Source data:
________________________

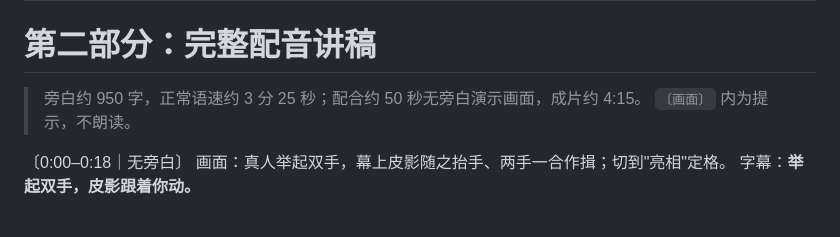
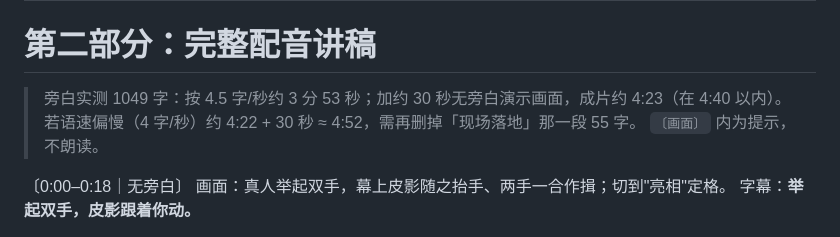
Before and after one commit to jonhate/shadow-play, a Markdown page: docs/评审视频讲稿与分镜.md, the part around the change. Rendered like a GitHub page.

Commit message:
docs: 讲稿时长核算标注

```diff
--- a/docs/评审视频讲稿与分镜.md
+++ b/docs/评审视频讲稿与分镜.md
@@ -76,7 +76,8 @@
 
 # 第二部分：完整配音讲稿
 
-> 旁白约 950 字，正常语速约 3 分 25 秒；配合约 50 秒无旁白演示画面，成片约 4:15。
+> 旁白实测 1049 字：按 4.5 字/秒约 3 分 53 秒；加约 30 秒无旁白演示画面，成片约 4:23（在 4:40 以内）。
+> 若语速偏慢（4 字/秒）约 4:22 + 30 秒 ≈ 4:52，需再删掉「现场落地」那一段 55 字。
 > `〔画面〕` 内为提示，不朗读。
 
 〔0:00–0:18｜无旁白〕
```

________________________

Only the text of the entries above is to be given again, exactly, with the pictures left out.

Before and after one commit to jonhate/shadow-play, a Markdown page: docs/评审视频讲稿与分镜.md, the part around the change. Rendered like a GitHub page.

Commit message:
docs: 讲稿时长核算标注

```diff
--- a/docs/评审视频讲稿与分镜.md
+++ b/docs/评审视频讲稿与分镜.md
@@ -76,7 +76,8 @@
 
 # 第二部分：完整配音讲稿
 
-> 旁白约 950 字，正常语速约 3 分 25 秒；配合约 50 秒无旁白演示画面，成片约 4:15。
+> 旁白实测 1049 字：按 4.5 字/秒约 3 分 53 秒；加约 30 秒无旁白演示画面，成片约 4:23（在 4:40 以内）。
+> 若语速偏慢（4 字/秒）约 4:22 + 30 秒 ≈ 4:52，需再删掉「现场落地」那一段 55 字。
 > `〔画面〕` 内为提示，不朗读。
 
 〔0:00–0:18｜无旁白〕
```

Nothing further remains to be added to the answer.